'Spandau or Speedcore?' asks Virgin Trains in debut work by Anomaly

Virgin Trains boldly presents itself as akin to a relaxing Spandau Ballet track compared to stressful rival transport modes in Anomaly's debut work for the brand.

The brand said it has taken a "completely different approach in its advertising" with this integrated campaign across TV, outdoor, radio and social after appointing Anomaly in January.  

In a bid to drive customer reappraisal, the brand is aiming to show how Virgin Trains is good value for money while offering unique benefits. 
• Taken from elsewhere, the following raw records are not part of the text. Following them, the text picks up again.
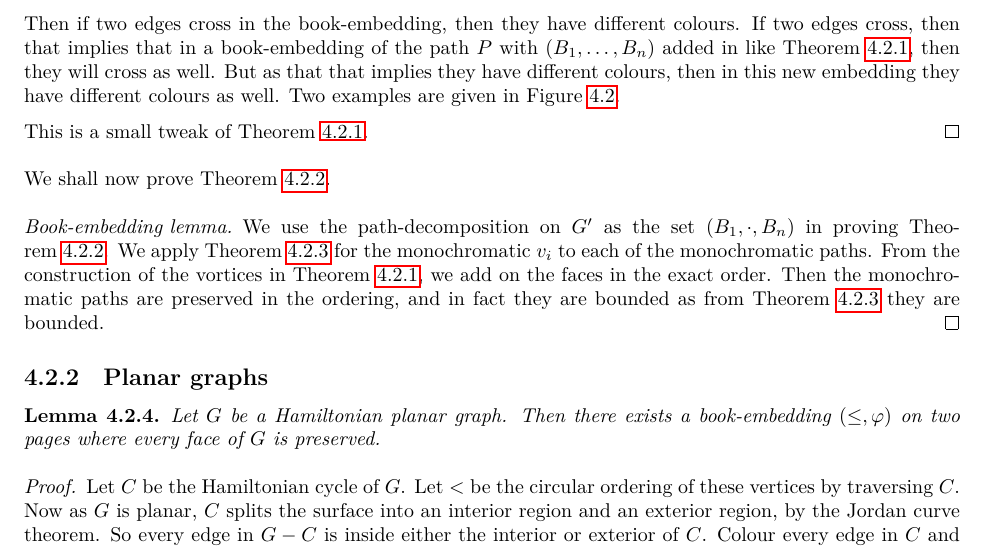
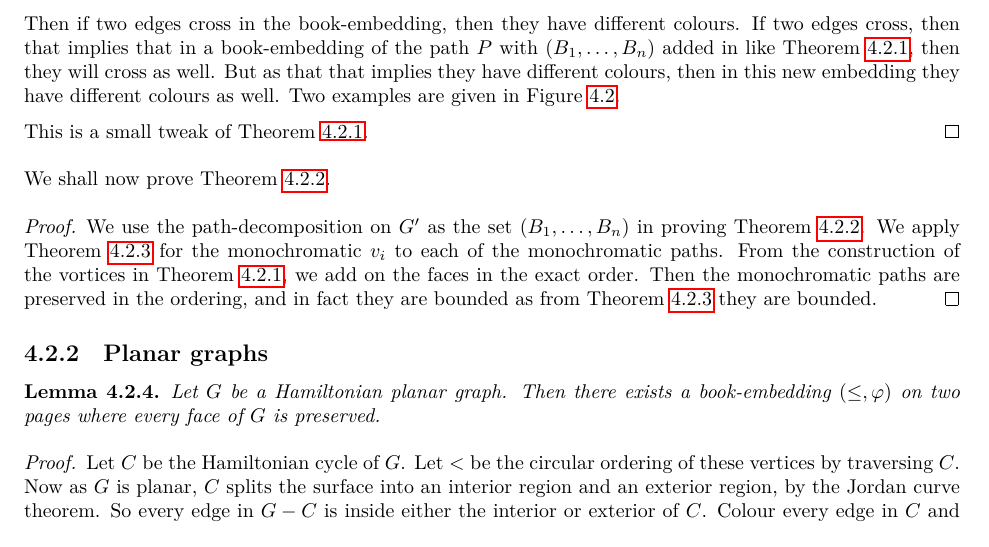
Before and after one commit to ErickLuu/Honours-Project-Notes, a LaTeX thesis (Notes/Structural Graph Theory/thesis.tex, which reads Notes/Structural Graph Theory/chapters/orientable_surfaces/aegraphs.tex): part of page 40 of 59, cut so that both start at the same text. Compiled offline with LuaLaTeX.

Commit message:
small changes

```diff
--- a/Notes/Structural Graph Theory/chapters/orientable_surfaces/aegraphs.tex
+++ b/Notes/Structural Graph Theory/chapters/orientable_surfaces/aegraphs.tex
@@ -82,8 +82,8 @@ We shall prove an intermediate lemma.
 \end{figure}
 
 We shall now prove \cref{lem:vortices_mono_paths}.
-\begin{proof}[Book-embedding lemma]
-	We use the path-decomposition on \(G'\) as the set \((B_1, \cdot , B_n)\) in proving \cref{lem:vortices_mono_paths}. We apply \cref{lem:one_page_decomposition} for the monochromatic \(v_i\) to each of the monochromatic paths. From the construction of the vortices in \cref{lem:preserved_faces_pagenumber}, we add on the faces in the exact order. Then the monochromatic paths are preserved in the ordering, and in fact they are bounded as from \cref{lem:one_page_decomposition} they are bounded.
+\begin{proof}
+	We use the path-decomposition on \(G'\) as the set \((B_1, \ldots , B_n)\) in proving \cref{lem:vortices_mono_paths}. We apply \cref{lem:one_page_decomposition} for the monochromatic \(v_i\) to each of the monochromatic paths. From the construction of the vortices in \cref{lem:preserved_faces_pagenumber}, we add on the faces in the exact order. Then the monochromatic paths are preserved in the ordering, and in fact they are bounded as from \cref{lem:one_page_decomposition} they are bounded.
 \end{proof}
 \subsection{Planar graphs}
 \begin{lemma}\label{lem:Hamiltonian_preserved_faces}
```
The brand launched two similar 30-second ads on 11 June, each of which features job interviewee Valerie, whose competing choices between the train and a car (or a train and plane in the second ad) are laid bare. 
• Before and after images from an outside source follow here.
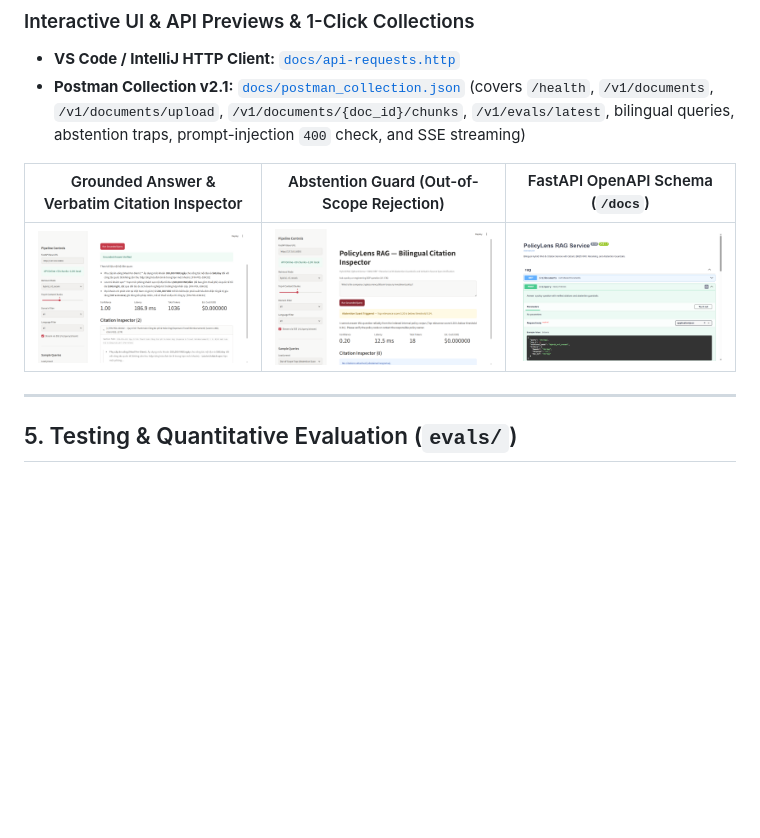
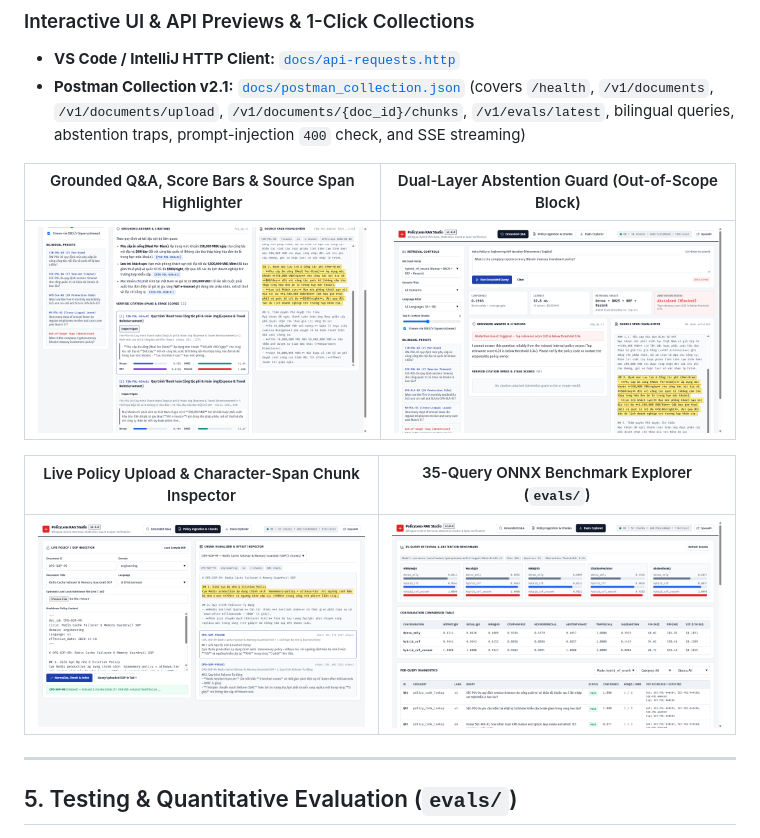
Before and after one commit to bachiep/policylens-rag, a Markdown page: README.md, the part around the change. Rendered like a GitHub page; pictures changed too: docs/screenshots/rag-studio-abstention.png (added), docs/screenshots/rag-studio-evals.png (added), docs/screenshots/rag-studio-grounded.png (added); blank space fills up the shorter version.

Commit message:
docs(ui): add verified v2.0 RAG Studio screenshots to README (#18)

```diff
--- a/README.md
+++ b/README.md
@@ -120,9 +120,13 @@ curl -X POST http://localhost:8301/v1/query \
 - **VS Code / IntelliJ HTTP Client:** [`docs/api-requests.http`](docs/api-requests.http)
 - **Postman Collection v2.1:** [`docs/postman_collection.json`](docs/postman_collection.json) (covers `/health`, `/v1/documents`, `/v1/documents/upload`, `/v1/documents/{doc_id}/chunks`, `/v1/evals/latest`, bilingual queries, abstention traps, prompt-injection `400` check, and SSE streaming)
 
-| Grounded Answer & Verbatim Citation Inspector | Abstention Guard (Out-of-Scope Rejection) | FastAPI OpenAPI Schema (`/docs`) |
-| :---: | :---: | :---: |
-| ![Streamlit Grounded Citations](docs/screenshots/streamlit-grounded-citations.png) | ![Streamlit Abstention Guard](docs/screenshots/streamlit-abstention-guard.png) | ![FastAPI OpenAPI Docs](docs/screenshots/fastapi-openapi-docs.png) |
+| Grounded Q&A, Score Bars & Source Span Highlighter | Dual-Layer Abstention Guard (Out-of-Scope Block) |
+| :---: | :---: |
+| ![RAG Studio Grounded Q&A](docs/screenshots/rag-studio-grounded.png) | ![RAG Studio Abstention Guard](docs/screenshots/rag-studio-abstention.png) |
+
+| Live Policy Upload & Character-Span Chunk Inspector | 35-Query ONNX Benchmark Explorer (`evals/`) |
+| :---: | :---: |
+| ![RAG Studio Live Ingestion](docs/screenshots/rag-studio-ingestion.png) | ![RAG Studio Evals Explorer](docs/screenshots/rag-studio-evals.png) |
 
 ---
 
```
While Virgin Trains is presented as a relaxing and colourful experience, using Spandau Ballet’s True as the soundtrack, the alternative options are grim, stressful and blighted by a Speedcore techno track.
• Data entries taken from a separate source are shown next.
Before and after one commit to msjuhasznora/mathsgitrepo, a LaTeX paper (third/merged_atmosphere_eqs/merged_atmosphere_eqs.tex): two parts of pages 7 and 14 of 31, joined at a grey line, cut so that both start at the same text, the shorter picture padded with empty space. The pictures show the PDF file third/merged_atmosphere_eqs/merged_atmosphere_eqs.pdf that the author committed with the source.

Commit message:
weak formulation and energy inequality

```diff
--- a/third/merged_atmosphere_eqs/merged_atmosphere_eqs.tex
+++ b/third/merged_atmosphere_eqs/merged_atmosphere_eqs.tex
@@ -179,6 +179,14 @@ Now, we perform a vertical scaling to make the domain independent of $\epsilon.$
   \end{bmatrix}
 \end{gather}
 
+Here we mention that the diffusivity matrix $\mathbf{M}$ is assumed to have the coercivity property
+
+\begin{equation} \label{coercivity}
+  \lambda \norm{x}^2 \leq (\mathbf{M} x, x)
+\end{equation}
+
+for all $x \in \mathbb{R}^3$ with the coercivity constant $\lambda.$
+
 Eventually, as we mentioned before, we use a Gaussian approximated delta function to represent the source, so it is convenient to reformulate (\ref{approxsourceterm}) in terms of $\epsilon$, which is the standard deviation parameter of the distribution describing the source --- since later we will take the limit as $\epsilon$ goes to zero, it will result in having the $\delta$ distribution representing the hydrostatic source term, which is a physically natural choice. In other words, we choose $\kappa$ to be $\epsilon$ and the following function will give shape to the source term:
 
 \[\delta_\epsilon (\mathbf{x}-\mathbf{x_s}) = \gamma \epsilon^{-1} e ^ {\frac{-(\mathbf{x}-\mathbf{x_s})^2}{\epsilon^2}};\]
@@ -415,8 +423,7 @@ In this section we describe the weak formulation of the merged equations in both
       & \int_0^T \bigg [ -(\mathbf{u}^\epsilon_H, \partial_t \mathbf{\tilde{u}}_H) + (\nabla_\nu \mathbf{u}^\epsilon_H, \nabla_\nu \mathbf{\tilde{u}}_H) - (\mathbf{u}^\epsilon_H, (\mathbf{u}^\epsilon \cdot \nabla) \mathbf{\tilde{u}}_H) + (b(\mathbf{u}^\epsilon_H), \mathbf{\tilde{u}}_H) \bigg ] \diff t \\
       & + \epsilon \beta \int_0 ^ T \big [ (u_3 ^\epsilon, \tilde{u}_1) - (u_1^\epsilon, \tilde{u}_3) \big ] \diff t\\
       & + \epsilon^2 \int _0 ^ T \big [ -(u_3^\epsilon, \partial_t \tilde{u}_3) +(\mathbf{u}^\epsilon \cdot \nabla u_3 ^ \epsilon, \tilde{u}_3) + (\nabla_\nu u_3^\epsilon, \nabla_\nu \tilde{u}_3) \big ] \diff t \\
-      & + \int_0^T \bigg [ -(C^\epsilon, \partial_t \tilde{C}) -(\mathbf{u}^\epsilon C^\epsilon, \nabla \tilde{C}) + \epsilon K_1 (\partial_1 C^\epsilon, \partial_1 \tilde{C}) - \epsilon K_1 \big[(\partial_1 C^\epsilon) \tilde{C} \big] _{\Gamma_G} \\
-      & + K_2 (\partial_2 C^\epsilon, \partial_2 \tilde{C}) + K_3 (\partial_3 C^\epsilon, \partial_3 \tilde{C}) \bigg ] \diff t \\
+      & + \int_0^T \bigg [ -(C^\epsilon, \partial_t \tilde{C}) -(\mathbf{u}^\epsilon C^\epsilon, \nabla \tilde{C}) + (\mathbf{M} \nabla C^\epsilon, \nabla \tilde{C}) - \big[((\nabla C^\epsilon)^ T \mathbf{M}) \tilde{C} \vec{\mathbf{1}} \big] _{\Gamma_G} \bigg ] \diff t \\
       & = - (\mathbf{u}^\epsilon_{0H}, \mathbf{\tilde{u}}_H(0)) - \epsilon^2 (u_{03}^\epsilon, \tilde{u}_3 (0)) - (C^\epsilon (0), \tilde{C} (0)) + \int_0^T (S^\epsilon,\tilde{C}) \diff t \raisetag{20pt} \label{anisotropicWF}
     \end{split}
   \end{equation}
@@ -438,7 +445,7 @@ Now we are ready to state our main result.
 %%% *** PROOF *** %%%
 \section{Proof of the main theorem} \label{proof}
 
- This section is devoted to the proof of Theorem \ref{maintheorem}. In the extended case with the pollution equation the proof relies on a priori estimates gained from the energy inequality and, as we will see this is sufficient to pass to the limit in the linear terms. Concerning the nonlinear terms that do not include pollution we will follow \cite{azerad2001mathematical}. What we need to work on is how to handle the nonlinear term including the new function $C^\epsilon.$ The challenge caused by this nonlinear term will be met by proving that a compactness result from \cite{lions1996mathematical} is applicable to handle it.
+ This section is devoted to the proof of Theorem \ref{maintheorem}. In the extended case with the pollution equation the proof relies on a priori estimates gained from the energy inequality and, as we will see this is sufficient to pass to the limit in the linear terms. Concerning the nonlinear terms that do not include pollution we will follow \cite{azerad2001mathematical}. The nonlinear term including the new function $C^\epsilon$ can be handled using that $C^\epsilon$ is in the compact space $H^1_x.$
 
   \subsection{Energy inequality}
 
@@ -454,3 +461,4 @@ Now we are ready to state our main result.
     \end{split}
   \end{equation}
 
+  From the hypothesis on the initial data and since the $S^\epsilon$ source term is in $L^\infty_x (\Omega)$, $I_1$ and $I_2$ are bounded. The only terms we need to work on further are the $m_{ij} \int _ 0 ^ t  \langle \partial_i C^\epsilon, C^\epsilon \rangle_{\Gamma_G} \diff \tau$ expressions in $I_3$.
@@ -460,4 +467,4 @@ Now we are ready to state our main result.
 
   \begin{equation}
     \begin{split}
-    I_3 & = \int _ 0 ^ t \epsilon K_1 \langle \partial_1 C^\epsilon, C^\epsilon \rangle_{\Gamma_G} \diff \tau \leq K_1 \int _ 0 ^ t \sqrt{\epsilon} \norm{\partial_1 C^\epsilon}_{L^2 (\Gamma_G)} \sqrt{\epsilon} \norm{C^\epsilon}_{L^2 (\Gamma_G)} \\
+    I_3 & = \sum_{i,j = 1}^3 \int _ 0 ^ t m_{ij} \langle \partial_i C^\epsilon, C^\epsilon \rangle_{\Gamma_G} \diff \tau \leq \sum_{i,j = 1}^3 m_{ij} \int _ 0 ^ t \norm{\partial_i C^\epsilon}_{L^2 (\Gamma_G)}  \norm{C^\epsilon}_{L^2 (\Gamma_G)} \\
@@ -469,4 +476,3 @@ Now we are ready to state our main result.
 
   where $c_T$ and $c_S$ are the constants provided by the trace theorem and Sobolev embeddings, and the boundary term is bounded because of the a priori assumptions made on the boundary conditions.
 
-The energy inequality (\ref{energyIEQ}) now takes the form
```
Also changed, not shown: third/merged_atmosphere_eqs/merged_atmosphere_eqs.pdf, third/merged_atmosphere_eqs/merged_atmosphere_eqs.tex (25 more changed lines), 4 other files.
The TV ads were written by executive creative director Oli Beale and Craig Ainsley at Anomaly and directed by Emmy award-winning director Tom Kuntz through MJZ.

Anomaly has also created a hero 60-second ad which is going live on 17 June.

Katie Knowles, marketing director at Virgin Trains on the West Coast, said: "In order to drive behaviour change and get people to consider the Virgin Trains as their preferred mode of transport, we needed to create a campaign that would be fundamentally disruptive. 

"Through our new advertising we’re putting our product and experience front and centre, driving reappraisal in a fresh, exciting way."

Become a member of Campaign

Get the very latest news and insight from Campaign with unrestricted access to campaignlive.co.uk , plus get exclusive discounts to Campaign events

Become a member

Looking for a new job?

Get the latest creative jobs in advertising, media, marketing and digital delivered directly to your inbox each day.

Create an alert now

Partner content

10 ways to end sexism in marketing

7 ways TikTok works for brands

An autumn harvest of TV’s top ads